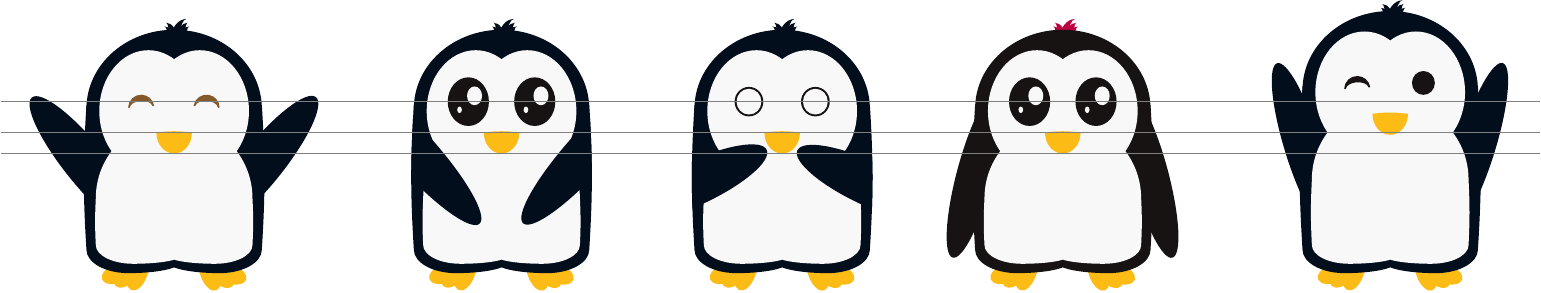
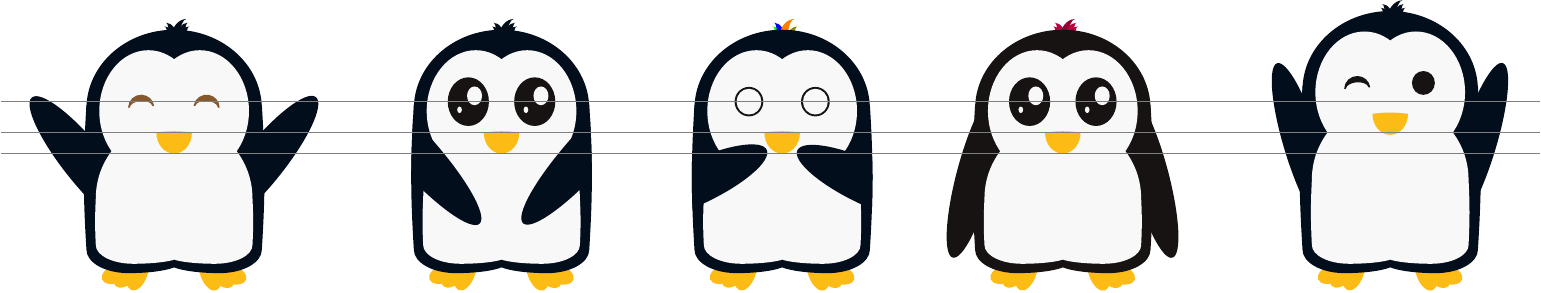
Before and after one commit to EagleoutIce/tikzpingus, a LaTeX document (showcase.tex, which reads tikzpingus.sty): part of the page, cut at the place of the change. Compiled offline with pdfLaTeX.

Commit message:
color hair

```diff
--- a/showcase.tex
+++ b/showcase.tex
@@ -10,8 +10,8 @@
 \begin{tikzpicture}[scale=6]
   \pingu[eyes wink=brown!70!black,wings wave,name=left-pengu]
   \pingu[xshift=3.5cm,eyes=shiny,wings grab]
-  \pingu[xshift=6.5cm,eyes=shock,wings=shock]
-  \pingu[xshift=9.5cm,eyes=shiny,body=pingu@black,hair=purple,name=right-pengu]
+  \pingu[xshift=6.5cm,eyes=shock,wings=shock,hair 1=green,hair 2=blue,hair 3=orange,hair 4=!hide,hair 5=olive]
+  \pingu[xshift=9.5cm,eyes=shiny,body=pingu@black,hair=purple,hair 3=purple!80!black,name=right-pengu]
   \pingu[xshift=13cm,yshift=.2cm,height=1.5cm,right eye={wink}, left eye=normal,wings=raise]
 
   \begin{pgfonlayer}{foreground}
--- a/tikzpingus.sty
+++ b/tikzpingus.sty
@@ -60,12 +60,12 @@
   % feet
   left foot/.code               = \pingu@color{foot@left}{#1},
   right foot/.code              = \pingu@color{foot@right}{#1},
-  feet/.style                   = {left foot={#1},right foot={#1}},
+  feet/.style                   = {/pingu/left foot={#1}, /pingu/right foot={#1}},
   feet/.default                 = pingu@yellow,
   % body
   body main/.code               = \pingu@color{body@main}{#1},
   body head/.code               = \pingu@color{body@head}{#1},
-  body/.style                   = {body main={#1}, body head={#1}},
+  body/.style                   = {/pingu/body main={#1}, /pingu/body head={#1}},
   body/.default                 = pingu@main,
   % eyes
   left eye/.code                = \pingu@lefteye@select{#1},
@@ -74,29 +74,37 @@
   right eye/.code               = \pingu@righteye@select{#1},
   right eye color/.code         = \pingu@color{eye@right}{#1},
   right second eye color/.code  = \pingu@color{eye@second@right}{#1},
-  eyes/.style                   = {left eye={#1}, right eye={#1}}, eyes/.default={normal},
-  eyes color/.style             = {left eye color={#1}, right eye color={#1}},
+  eyes/.style                   = {/pingu/left eye={#1}, /pingu/right eye={#1}}, /pingu/eyes/.default={normal},
+  eyes color/.style             = {/pingu/left eye color={#1}, /pingu/right eye color={#1}},
   eyes color/.default           = {pingu@black},
-  eyes wink/.style              = {eyes={wink}, eyes color={#1}},
+  eyes wink/.style              = {/pingu/eyes={wink}, /pingu/eyes color={#1}},
   eyes wink/.default            = {pingu@black},
-  shiny eyes color/.style       = {left second eye color={#1}, right second eye color={#1}},
+  shiny eyes color/.style       = {/pingu/left second eye color={#1}, /pingu/right second eye color={#1}},
   shiny eyes color/.default     = {pingu@white},
   % wings
   left wing color/.code         = \pingu@color{left@wing}{#1},
   left wing/.code               = \pingu@leftwing@select{#1},
   right wing color/.code        = \pingu@color{right@wing}{#1},
   right wing/.code              = \pingu@rightwing@select{#1},
-  wings/.style                  = {left wing={#1}, right wing={#1}},
-                                   wings/.default={normal},
-  wings grab/.style             = {wings={grab}, wings color={#1}},
-  wings wave/.style             = {wings={wave}, wings color={#1}},
+  wings/.style                  = {/pingu/left wing={#1}, /pingu/right wing={#1}},
+                                   /pingu/wings/.default={normal},
+  wings grab/.style             = {/pingu/wings={grab}, /pingu/wings color={#1}},
+  wings wave/.style             = {/pingu/wings={wave}, /pingu/wings color={#1}},
   wings grab/.default           = \pingu@color@body@main,
   wings wave/.default           = \pingu@color@body@main,
-  wings color/.style            = {left wing color={#1}, right wing color={#1}},
+  wings color/.style            = {/pingu/left wing color={#1}, /pingu/right wing color={#1}},
   wings color/.default          = \pingu@color@body@main,
   % hair color TODO: other colors
   hair/.forward to              = /pingu/hairs color,
-  hairs color/.code             = \pingu@color{hairs}{#1},
+  hairs/.forward to             = /pingu/hairs color,
+  hair 1 color/.code            = \pingu@color{hair@a}{#1}, hair 1/.forward to = /pingu/hair 1 color,
+  hair 2 color/.code            = \pingu@color{hair@b}{#1}, hair 2/.forward to = /pingu/hair 2 color,
+  hair 3 color/.code            = \pingu@color{hair@c}{#1}, hair 3/.forward to = /pingu/hair 3 color,
+  hair 4 color/.code            = \pingu@color{hair@d}{#1}, hair 4/.forward to = /pingu/hair 4 color,
+  hair 5 color/.code            = \pingu@color{hair@e}{#1}, hair 5/.forward to = /pingu/hair 5 color,
+  hairs color/.style            = {/pingu/hair 1 color={#1}, /pingu/hair 2 color={#1},
+                                   /pingu/hair 3 color={#1}, /pingu/hair 4 color={#1},
+                                   /pingu/hair 5 color={#1}},
   hairs color/.default          = {\pingu@color@body@main},
   % size
   height/.code                  = \setlength{\pingu@side@h@half}{#1},%
@@ -132,11 +140,11 @@
 
 \begin{scope}[rounded corners=.033cm]
 \begin{pgfonlayer}{background}
-    \fill[\pingu@color@hairs]  ([yshift=-.1cm]\pingu@name-head-top) -- ++(-.033cm,0) arc (180:90:.17cm and .215cm) arc (90:180:.075cm and .18cm);
-    \fill[\pingu@color@hairs]  ([yshift=-.1cm]\pingu@name-head-top) -- ++(.025cm,0) arc (180:90:.125cm and .175cm) arc (90:180:.035cm and .125cm);
-    \fill[\pingu@color@hairs]  ([yshift=-.1cm]\pingu@name-head-top) -- ++(.033cm,0) arc (0:90:.125cm and .175cm) arc (90:0:.035cm and .1cm);
-    \fill[\pingu@color@hairs]  ([yshift=-.1cm]\pingu@name-head-top) -- ++(.015cm,0) arc (0:90:.125cm and .135cm) arc (90:0:.035cm and .075cm);
-    \fill[\pingu@color@hairs]  ([yshift=-.1cm]\pingu@name-head-top) -- ++(.044cm,0) arc (180:90:.125cm and .135cm) arc (90:180:.035cm and .075cm);
+    \pingu@block{\pingu@color@hair@a}  ([yshift=-.1cm]\pingu@name-head-top) -- ++(.015cm,0) arc (0:90:.125cm and .135cm) arc (90:0:.035cm and .075cm);
+    \pingu@block{\pingu@color@hair@b}  ([yshift=-.1cm]\pingu@name-head-top) -- ++(.033cm,0) arc (0:90:.125cm and .175cm) arc (90:0:.035cm and .1cm);
+    \pingu@block{\pingu@color@hair@c}  ([yshift=-.1cm]\pingu@name-head-top) -- ++(-.033cm,0) arc (180:90:.17cm and .215cm) arc (90:180:.075cm and .18cm);
+    \pingu@block{\pingu@color@hair@d}  ([yshift=-.1cm]\pingu@name-head-top) -- ++(.025cm,0) arc (180:90:.125cm and .175cm) arc (90:180:.035cm and .125cm);
+    \pingu@block{\pingu@color@hair@e}  ([yshift=-.1cm]\pingu@name-head-top) -- ++(.044cm,0) arc (180:90:.125cm and .135cm) arc (90:180:.035cm and .075cm);
 \end{pgfonlayer}
 \end{scope}
 
@@ -181,9 +189,9 @@
 }
 
 \long\def\pingu@path{\@dblarg\pingu@path@}
-\def\pingu@path@[#1]#2#3;{\ifdefstring{#2}{\@pingu@none}{}{\path[#1,#2] #3;}}
+\def\pingu@path@[#1]#2#3;{\protected@edef\@tmp{#2}\ifx\@tmp\@pingu@none\else\path[#1,#2] #3;\fi}
 \long\def\pingu@block{\@dblarg\pingu@block@}
-\def\pingu@block@[#1]#2#3;{\ifdefstring{#2}{\@pingu@none}{}{\path[#1,/pingu/@block=#2] #3;}}
+\def\pingu@block@[#1]#2#3;{\protected@edef\@tmp{#2}\ifx\@tmp\@pingu@none\else\path[#1,/pingu/@block=#2] #3;\fi}
 % TODO: eye colors
 
 %%% eyes %%%%%%%%%%%%%%%%%%%%%%%%%%%%%%%%55
```
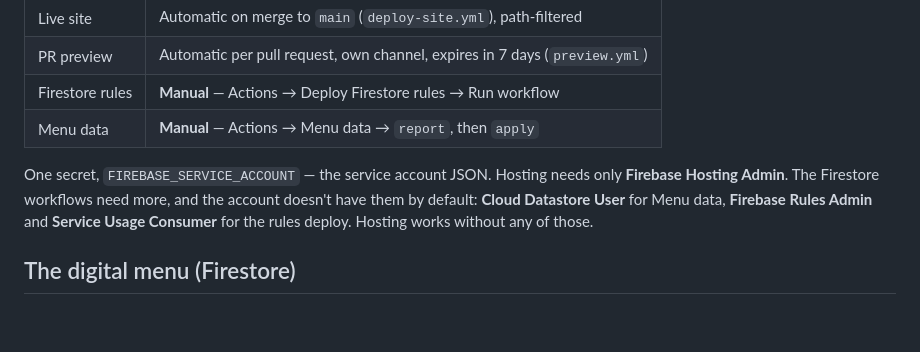
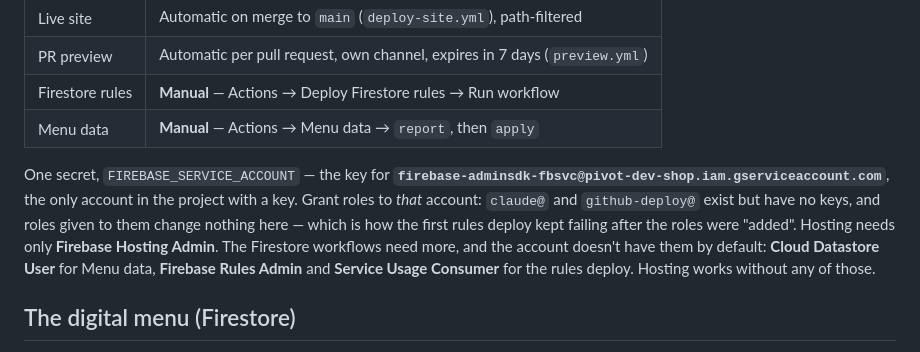
Before and after one commit to bradenturnergit/pivot-dev-shop, a Markdown page: CLAUDE.md, the part around the change. Drawn GitHub-style; blank space fills up the shorter version.

Commit message:
Name the service account GitHub actually uses
Co-Authored-By: Claude Opus 5.5 <noreply@anthropic.com>
Claude-Session: https://claude.ai/code/session_01L4kWRuV5Ns4pPz6WyGsBXR

```diff
--- a/CLAUDE.md
+++ b/CLAUDE.md
@@ -23,7 +23,11 @@ read the data first. That is the mistake famous-people documents having made.
 | Firestore rules | **Manual** — Actions → Deploy Firestore rules → Run workflow |
 | Menu data | **Manual** — Actions → Menu data → `report`, then `apply` |
 
-One secret, `FIREBASE_SERVICE_ACCOUNT` — the service account JSON. Hosting needs only
+One secret, `FIREBASE_SERVICE_ACCOUNT` — the key for
+**`firebase-adminsdk-fbsvc@pivot-dev-shop.iam.gserviceaccount.com`**, the only account
+in the project with a key. Grant roles to *that* account: `claude@` and
+`github-deploy@` exist but have no keys, and roles given to them change nothing here —
+which is how the first rules deploy kept failing after the roles were "added". Hosting needs only
 **Firebase Hosting Admin**. The Firestore workflows need more, and the account doesn't
 have them by default: **Cloud Datastore User** for Menu data, **Firebase Rules Admin**
 and **Service Usage Consumer** for the rules deploy. Hosting works without any of those.
```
──────────
:: EXERCISE ::
Copy all lines of the records in which the string "xshift" can be found.

:: RESPONSE BOX ::
   \pingu[xshift=3.5cm,eyes=shiny,wings grab]
-  \pingu[xshift=6.5cm,eyes=shock,wings=shock]
-  \pingu[xshift=9.5cm,eyes=shiny,body=pingu@black,hair=purple,name=right-pengu]
+  \pingu[xshift=6.5cm,eyes=shock,wings=shock,hair 1=green,hair 2=blue,hair 3=orange,hair 4=!hide,hair 5=olive]
+  \pingu[xshift=9.5cm,eyes=shiny,body=pingu@black,hair=purple,hair 3=purple!80!black,name=right-pengu]
   \pingu[xshift=13cm,yshift=.2cm,height=1.5cm,right eye={wink}, left eye=normal,wings=raise]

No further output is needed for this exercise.